Published by Ken on March 31st, 2009 tagged Island Vulnerabilities, Systems Thinking | Comment now »

collapse can’t happen here: on doctrinal rigidity

looting

Are we so stuck in our beliefs that we simply cannot see the catastrophe of crony capitalism roiling around us?

John Robb calls this "a failure of decision making due to doctrinal or ideological rigidity" (via globalguerrillas).

We're well into "parasitic predation of oligarchs", says Robb, just like other "emerging markets", yet we still think this won't and can't happen here.

Uh, "trillions of $$ given away to bank/hedge funds/etc. without the slightest reform or accountability"...after “two generations of American wealth was squandered by capital markets in a frenzy of excess”…that's not predation? And, yes, we’ve seen this movie.

Published by Ken on March 27th, 2009 tagged Island Vulnerabilities, Systems Thinking | 1 Comment »

where’s the beef? on moving wall street to main street

meltdown

Main Street is 'ground zero' in the financial meltdown, says Dave Korten, and the "Wall Street casino" should be replaced by an economic engine that supports local economies (via huffingtonpost).

This is crucial because sustainability is a place-based science, and sustainability will be achieved place by place.

So, Main Street is also the frontline in our efforts to transition toward sustainability. This is where we'll need all the financial and social resources we can muster.

Instead of "phantom wealth" that doesn't create anything of value, let's prioritize the real economy, says Korten. And, he’s got specific proposals for doing this.

Published by Ken on March 26th, 2009 tagged Community Initiatives, Island Vulnerabilities | Comment now »

give it up for sustainability: where’s the sacrifice?

sacrificing overconsumption

Think we'll have to sacrifice to break our addiction to fossil fuels?

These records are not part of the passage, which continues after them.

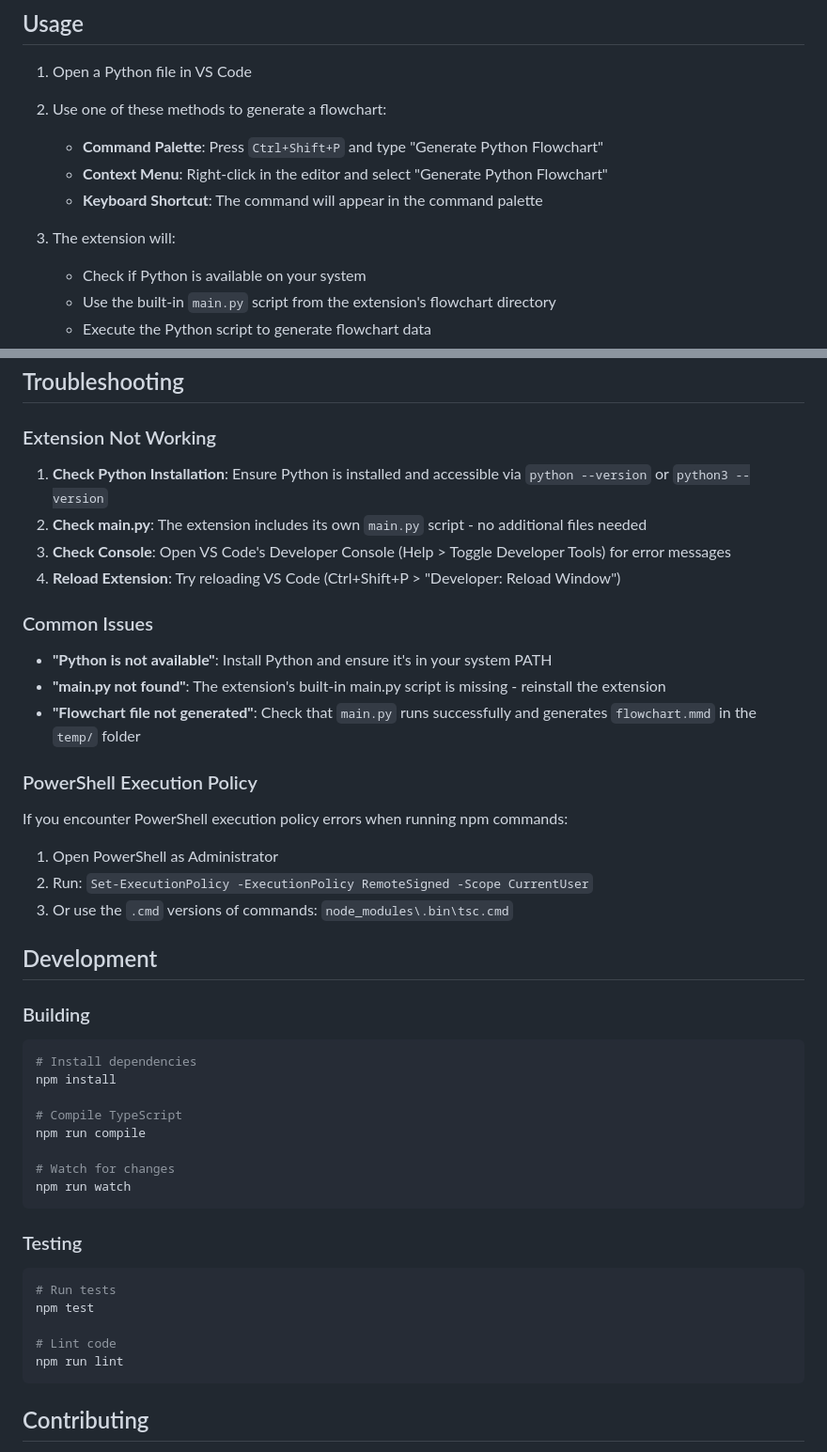
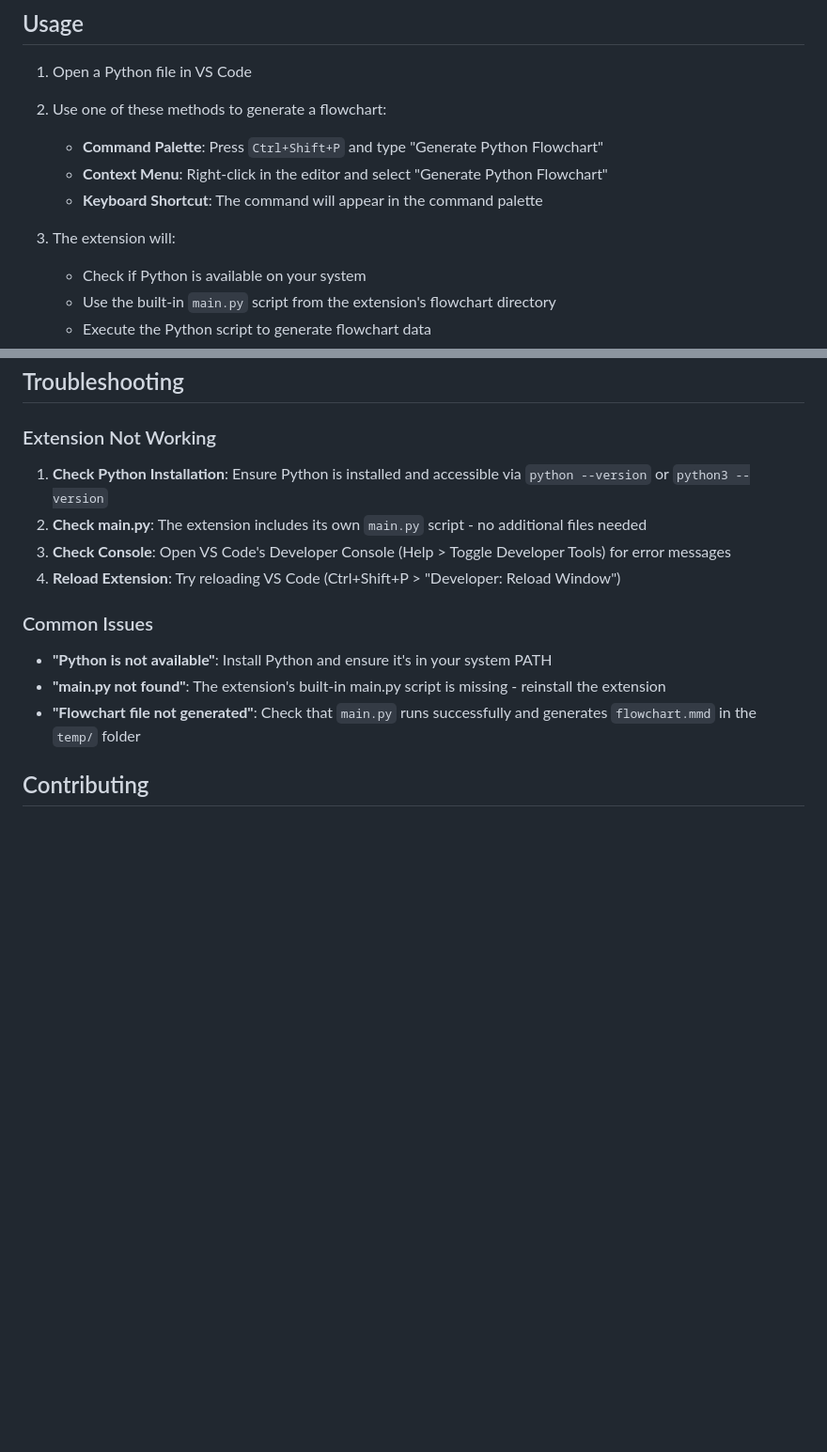
Before and after one commit to Leonardo8133/flowchart-machine, a Markdown page: README.md, 2 parts joined by grey strips. Shown at 94% size. Drawn GitHub-style; blank space fills up the shorter version.

Commit message:
Update changelog

````diff
--- a/README.md
+++ b/README.md
@@ -32,8 +45,8 @@ A VS Code extension that generates flowcharts from Python code using Mermaid dia
    - **Command Palette**: Press `Ctrl+Shift+P` and type "Generate Python Flowchart"
    - **Context Menu**: Right-click in the editor and select "Generate Python Flowchart"
    - **Keyboard Shortcut**: The command will appear in the command palette
+3. The extension will:
 
-3. The extension will:
    - Check if Python is available on your system
    - Use the built-in `main.py` script from the extension's flowchart directory
    - Execute the Python script to generate flowchart data
@@ -64,44 +77,17 @@ flowchart-machine/
 ## Troubleshooting
 
 ### Extension Not Working
+
 1. **Check Python Installation**: Ensure Python is installed and accessible via `python --version` or `python3 --version`
 2. **Check main.py**: The extension includes its own `main.py` script - no additional files needed
 3. **Check Console**: Open VS Code's Developer Console (Help > Toggle Developer Tools) for error messages
 4. **Reload Extension**: Try reloading VS Code (Ctrl+Shift+P > "Developer: Reload Window")
 
 ### Common Issues
+
 - **"Python is not available"**: Install Python and ensure it's in your system PATH
 - **"main.py not found"**: The extension's built-in main.py script is missing - reinstall the extension
 - **"Flowchart file not generated"**: Check that `main.py` runs successfully and generates `flowchart.mmd` in the `temp/` folder
-
-### PowerShell Execution Policy
-If you encounter PowerShell execution policy errors when running npm commands:
-1. Open PowerShell as Administrator
-2. Run: `Set-ExecutionPolicy -ExecutionPolicy RemoteSigned -Scope CurrentUser`
-3. Or use the `.cmd` versions of commands: `node_modules\.bin\tsc.cmd`
-
-## Development
-
-### Building
-```bash
-# Install dependencies
-npm install
-
-# Compile TypeScript
-npm run compile
-
-# Watch for changes
-npm run watch
-```
-
-### Testing
-```bash
-# Run tests
-npm test
-
-# Lint code
-npm run lint
-```
 
 ## Contributing
 
````
Also changed, not shown: other parts of README.md (+13 -0 lines), .cursor/commands/typesvscode-version.md (added), image/README/1759369047256.png (added), image/README/1759369114040.png (added), image/README/1759369147724.png (added), image/README/1759369162985.png (added), 1 other file.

That's exactly backwards, says Robert Costanza: "It is a sacrifice not to".

Costanza writes about moving toward a new sustainable economy as the only viable option (via commondreams).

Why? Because quality of life is vastly more important than quantity of consumption...and our vaunted market orientation omits "the full range of resources that contribute to human well-being", says Costanza.

In so doing, the market disconnects from reality so that we don’t know what our assets really are and their true value…as we are now learning from the stock market.

Published by Ken on March 26th, 2009 tagged Island Vulnerabilities, Systems Thinking | 1 Comment »

dude, where’s yer tribe? on cementing ties

ohana on tapa

With Dave Pollard in one ear, talking about "walking away", and John Robb in the other talking about "finding your tribe", I'm burdened today by the certainty of collapse.

Plus, I'm going visiting with my grandots next week, and I'm agonizing over my obligation to tell them what we've done and what's coming.

Says Pollard, "It is not in me to struggle for years to try to make hopelessly broken and dysfunctional systems work a little better."

Says Robb, "tribal organization is the organizational cockroach of human history...proven (to) withstand the onslaught of the harshest of environments."

Published by Ken on March 13th, 2009 tagged Community Initiatives, Island Vulnerabilities | 1 Comment »